Luke: The book has a lot of different translators. Translation is more subjective than I think a lot of people realise and the choices made by translators matter in how the final text reads and feels, particularly with languages so different to English. Did you seek consistency from your translators or were you happy to give them freedom to use their own styles?

Jay: Several of the stories are in there precisely because I felt the translations were so successful, but that didn’t stop me from checking each one line-by-line for style and accuracy.  I contacted each of the (living) translators regarding my suggested revisions and got enthusiastic responses in most cases.  In fact, my correspondence with the other translators was one of the most enjoyable aspects of the project—mainly, I think, because they saw I was trying to help them improve their work, not impose uniformity on the collection. My linguist friend Shosaku Maeda was tremendously helpful in the checking process.

Luke: In the anthology, you rejected a chronological approach, rather choosing to divide the book into different themes. What led you to take this and how did you select the themes? 

Jay Rubin

Jay Rubin

Jay: Early on, while I was still assuming the stories would be listed chronologically, I thought I’d like to end the collection with literary reflections of the Fukushima disaster of 2011, but when I started thinking about an actual historical disaster, it occurred to me to combine those stories with other disaster stories of the modern era, and once “Disasters, Natural and Man-Made” came together, it seemed natural to group the stories by theme or mood—put all the funny ones together, and all the stories of male-female (or female-female) relationships, etc.
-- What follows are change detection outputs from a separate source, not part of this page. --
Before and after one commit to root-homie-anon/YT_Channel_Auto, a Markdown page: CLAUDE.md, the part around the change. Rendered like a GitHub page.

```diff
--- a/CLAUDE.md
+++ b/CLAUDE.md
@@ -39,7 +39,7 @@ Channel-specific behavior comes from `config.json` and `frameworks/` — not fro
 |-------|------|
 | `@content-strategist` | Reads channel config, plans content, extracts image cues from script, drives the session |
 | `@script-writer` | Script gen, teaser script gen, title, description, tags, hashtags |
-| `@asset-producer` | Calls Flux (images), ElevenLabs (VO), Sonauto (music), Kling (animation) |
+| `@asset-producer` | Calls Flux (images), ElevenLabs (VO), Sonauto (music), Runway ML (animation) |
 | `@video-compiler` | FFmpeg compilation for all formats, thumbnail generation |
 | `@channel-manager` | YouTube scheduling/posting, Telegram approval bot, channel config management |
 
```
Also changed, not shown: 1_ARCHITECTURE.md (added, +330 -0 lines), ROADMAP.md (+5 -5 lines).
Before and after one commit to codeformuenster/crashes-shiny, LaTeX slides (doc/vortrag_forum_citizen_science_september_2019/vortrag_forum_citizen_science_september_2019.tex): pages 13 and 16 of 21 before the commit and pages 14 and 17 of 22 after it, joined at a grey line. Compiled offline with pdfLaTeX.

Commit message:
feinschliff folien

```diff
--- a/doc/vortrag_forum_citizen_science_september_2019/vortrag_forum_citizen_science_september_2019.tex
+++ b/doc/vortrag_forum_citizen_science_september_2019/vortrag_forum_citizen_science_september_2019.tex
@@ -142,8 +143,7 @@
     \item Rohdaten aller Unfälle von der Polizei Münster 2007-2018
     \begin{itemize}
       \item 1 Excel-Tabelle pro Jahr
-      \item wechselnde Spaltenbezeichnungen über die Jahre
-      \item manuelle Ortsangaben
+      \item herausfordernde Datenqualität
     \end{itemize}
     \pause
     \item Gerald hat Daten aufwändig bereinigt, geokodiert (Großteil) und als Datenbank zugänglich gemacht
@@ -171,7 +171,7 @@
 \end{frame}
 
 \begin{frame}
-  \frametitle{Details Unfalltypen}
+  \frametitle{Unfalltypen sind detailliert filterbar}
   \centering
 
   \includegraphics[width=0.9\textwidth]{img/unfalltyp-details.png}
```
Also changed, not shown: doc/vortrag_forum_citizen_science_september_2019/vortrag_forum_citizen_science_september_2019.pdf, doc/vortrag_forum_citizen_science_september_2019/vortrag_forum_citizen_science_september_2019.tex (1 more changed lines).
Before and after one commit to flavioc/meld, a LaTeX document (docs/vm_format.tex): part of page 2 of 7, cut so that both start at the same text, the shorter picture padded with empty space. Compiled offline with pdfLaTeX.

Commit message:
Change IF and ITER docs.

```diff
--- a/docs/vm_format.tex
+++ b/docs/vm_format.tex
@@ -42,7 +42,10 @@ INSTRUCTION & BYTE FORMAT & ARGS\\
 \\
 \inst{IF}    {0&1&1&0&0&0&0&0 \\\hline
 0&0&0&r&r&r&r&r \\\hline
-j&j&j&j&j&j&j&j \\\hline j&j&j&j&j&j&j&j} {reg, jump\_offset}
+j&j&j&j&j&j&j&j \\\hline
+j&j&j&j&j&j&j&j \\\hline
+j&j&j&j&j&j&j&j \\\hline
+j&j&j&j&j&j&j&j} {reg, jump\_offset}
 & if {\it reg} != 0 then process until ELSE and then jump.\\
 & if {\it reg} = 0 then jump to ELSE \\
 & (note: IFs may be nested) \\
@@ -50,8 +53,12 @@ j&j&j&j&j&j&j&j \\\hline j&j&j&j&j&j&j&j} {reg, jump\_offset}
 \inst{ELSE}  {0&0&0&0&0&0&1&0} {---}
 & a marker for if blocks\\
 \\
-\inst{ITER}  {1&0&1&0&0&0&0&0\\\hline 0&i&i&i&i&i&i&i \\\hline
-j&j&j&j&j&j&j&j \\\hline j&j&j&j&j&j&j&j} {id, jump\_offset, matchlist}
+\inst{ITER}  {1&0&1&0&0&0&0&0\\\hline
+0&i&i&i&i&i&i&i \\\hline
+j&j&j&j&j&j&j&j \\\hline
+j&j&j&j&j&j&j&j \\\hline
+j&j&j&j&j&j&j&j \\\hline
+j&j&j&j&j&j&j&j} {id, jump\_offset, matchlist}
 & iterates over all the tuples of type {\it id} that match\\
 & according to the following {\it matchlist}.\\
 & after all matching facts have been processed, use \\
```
Luke: Are there any other anthologies of Japanese short fiction that you could recommend to readers who want more (e.g me)?

Jay: See “Further Reading” on pp. xxxix-xliv.  That should satisfy anybody.

Luke: I’m in the process of putting together an anthology of my own, though much more limited in scale that yours. I have found the most difficult part was not in fact getting the copy editing and translations done it has been all the publishing side of things getting rights, etc. that I am struggling with. What part of the process did you find the most challenging? 

Jay: Following the advice of good friend Ted Goossen, editor of The Oxford Book of Japanese Short Stories, I accepted the project only after Penguin agreed to handle the busy work of rights and permissions and payments.  I did have to get involved in a few cases where they had trouble contacting Japanese authors or agencies, but another good friend, Motoyuki Shibata (renowned translator of American fiction and author of the story “London Circus”), came to the rescue there.  I had all the fun.

Luke: If you could give a piece of advice to people thinking to put together similar anthologies from different countries round the world, what would it be? 

Jay: Work with a supportive publisher like Penguin or stick exclusively with public domain works.

Luke: I like to finish my interviews with this question, what are you reading now?

Jay: The Ornament of the World: How Muslims, Jews, and Christians Created a Culture of Tolerance in Medieval Spain, by Maria Rosa Menocal.